Updated: Tuesday, January 20, 2015 9:13 PM
Buoys: Northern CA - Southern CA - Hawaii - Gulf of Alaska - Pacific Northwest
Buoy Forecast:
Northern CA - Southern CA - Hawaii - Gulf of Alaska - Pacific Northwest
Pacific Links:  Atmospheric Models - Buoy Data - Current Weather - Wave Models
Forecast Archives: Enter Here
A chronology of recent Mavericks Underground forecasts. Once you enter, just click on the HTML file forecast you want to review (e.g. 073199.html equals July 31, 1999). To view the maps that correspond to that forecast date, select the html file labeled 073199 maps.html
Swell Potential Rating = 4.0 - California & 4.5 - Hawaii
Using the 'Winter' Scale
(See Swell Category Table link at bottom of page)
Probability for presence of largest swells in near-shore waters of NCal, SCal or Hawaii.    

Issued for Week of Monday 1/19 thru Sun 1/25

Swell Potential Rating Categories
5 = Good probability for 3 or more days of Significant swell
4 = Good probability for 1-2 days of Significant swell
3 = Good probability for 3 or more days of Intermediate/Advanced swell
2 = Good probability for  1-2 days of
Intermediate/Advanced swell
1 = Good probability for 3 or more days of Impulse or Windswell
0 = Low probability for 1-2 days of Impulse or Windswell   

Swell #3 Pushing Towards Hawaii
More Moderate Fetch to Follow

Swell Classification Guidelines

Significant: Winter - Swell 8 ft @ 14 secs or greater (11+ ft faces) for 8+ hours (greater than double overhead).
- Head high or better.
Advanced: Winter - Swell and period combination capable of generating faces 1.5 times overhead to double overhead (7-10 ft)
Summer - Chest to head high.
Intermediate/Utility Class: Winter - Swell and period combination generating faces at head high to 1.5 times overhead (4-7 ft).
- Waist to chest high.
Impulse/Windswell: Winter - Swell and period combination generating faces up to head high (1-4 ft) or anything with a period less than 11 secs.
- up to waist high swell. Also called 'Background' swell.


Current Conditions
On Tuesday (1/20) in North and Central CA surf was 9 ft on the face, lined up and blown to bits by late morning. Down in Santa Cruz surf was 2 ft overhead and clean and lined up. In Southern California up north surf was shoulder high.cgius and lined up and reasonably clean, though a bit drained. Down south waves were shoulder to head high and clean with light fog still in control. Hawaii's North Shore was settling down for the moment with surf in the 2-3 ft overhead range and clean as can be at better breaks. The South Shore was flat and clean. The East Shore was near flat and lightly textured early with light trades in effect.    

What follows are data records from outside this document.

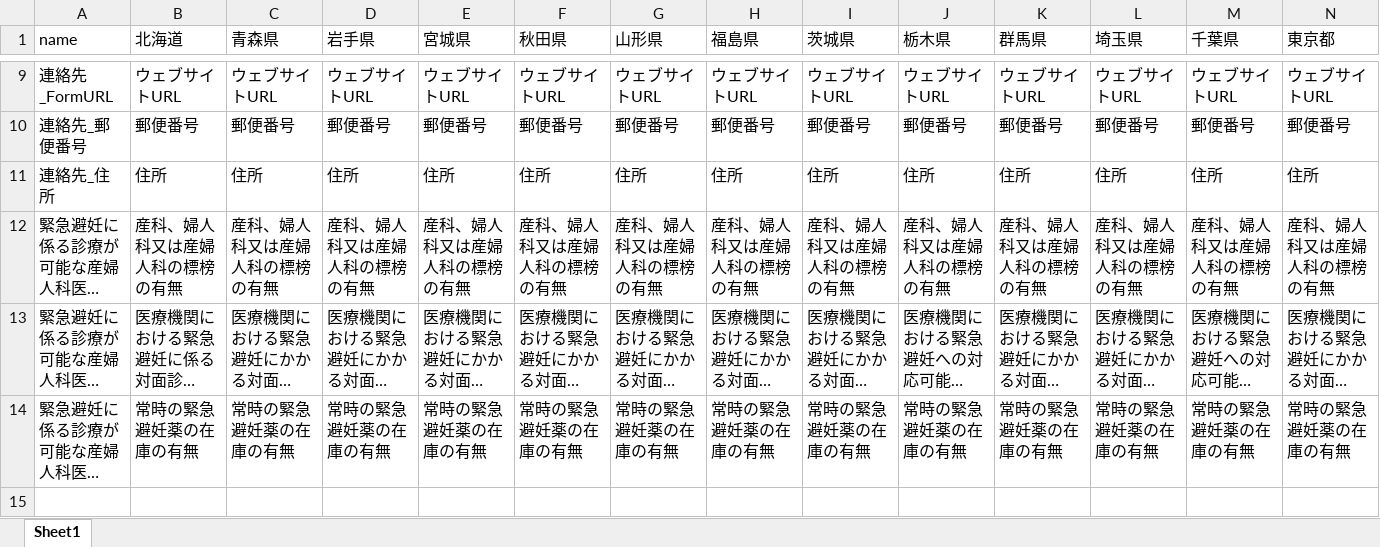
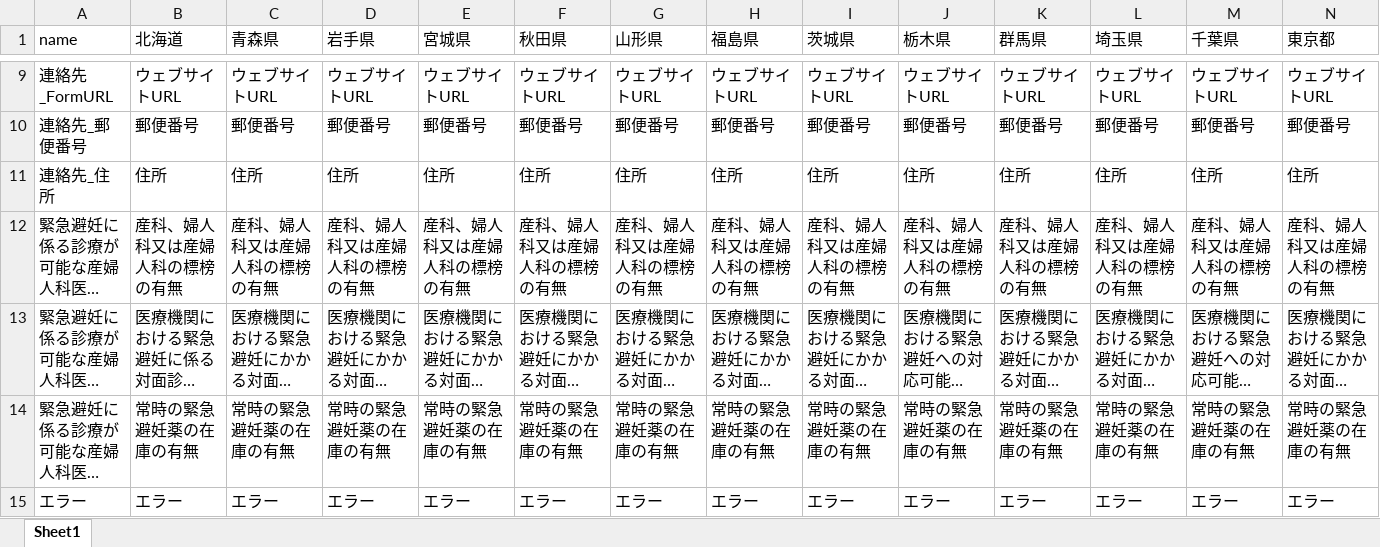
Before and after one commit to hello112334/opendata-pdf-to-csv, an Excel workbook: table/output_format.xlsx, sheet Sheet1, drawn as a sheet; only a part is shown, gaps mark what is left out; long unchanged cells end in …; values as stored, in another font and other column widths than the file's, no borders; rows hold the shown columns only; the diff names each change by its address in the sheet, - before the commit and + after, or states it on an @@ line.

```diff
--- a/table/output_format.xlsx (sheet Sheet1)
+++ b/table/output_format.xlsx (sheet Sheet1)
+row 15: エラー | エラー | エラー | エラー | エラー | エラー | エラー | エラー | エラー | エラー | エラー | エラー | エラー | エラー
```
Also changed, not shown: 49 other files.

See QuikCASTs for the 5 day surf overview or read below for the detailed view.

Meteorological Overview
Swell from a modest gale over the dateline Wed-Fri (1/16) was still producing swell hitting Hawaii and California. Of more interest is a larger and reasonably strong storm that built off Japan on Sun (1/18) tracking east with seas building to 43 ft pushing to the dateline then rapidly fading just east of there on Tues (1/20). Large swell is pushing towards Hawaii with smaller and more spaced out energy expected for the US West Coast. Weak secondary fetch to continue generating up to 28 ft seas on the dateline Thurs-Fri (1/23) targeting primarily the Islands. And yet another small storm is forecast tracking off Japan on Sat (1/24) with 38 ft seas, but fading fast. The Active Phase of the MJO is producing as expected.  

Current marine weather and wave analysis.cgius forecast conditions for the next 72 hours

North Pacific

Jetstream - On Tuesday (1/20) the jet was pushing solidly east off Japan at 190 kts falling pushing flat to the dateline with a solid trough just east of there. The jet then .cgiit north of Hawaii (155W) with the northern branch pushing into British Columbia and the southern branch falling southeast and .cgiitting again, with some energy pushing over California and the rest into mainland Mexico. There was great support for storm development in the trough just east of the dateline. Over the next 72 hours the trough east of the dateline is to continue building as 190 kts winds keep feeding it as it deepens, with it's apex nearly pushing directly over the Hawaiian Islands late Fri (1/23). Good support for gale development there. Back to the west winds are to start fading some pushing off Japan  down to 110 kts. And to the east the jet is to be pushing solely into the Pacific Northwest with a backdoor trough from that energy retrograding and pushing off Southern CA. Beyond 72 hours the trough is to push to 140W and be fading with the ridge holding over the US West Coast Sun (1/25). A new weak trough is to be pushing off Northern Japan with winds 150 kts offering limited support for gale development. But a bit of a .cgiit in the jet is projected developing over the Kuril Islands by Tues (1/27) with decreasing support for gale development then.  Long term the models project a solid trough setting up in the Gulf Wed-Thurs (1/29) while a big .cgiit develops over the West Pacific. This likely signals the end of the Active Phase of the MJO for the West Pacific but shifts the focus for storm development to the Gulf of Alaska, in sync with the eastward shift of the MJO to the East Pacific. 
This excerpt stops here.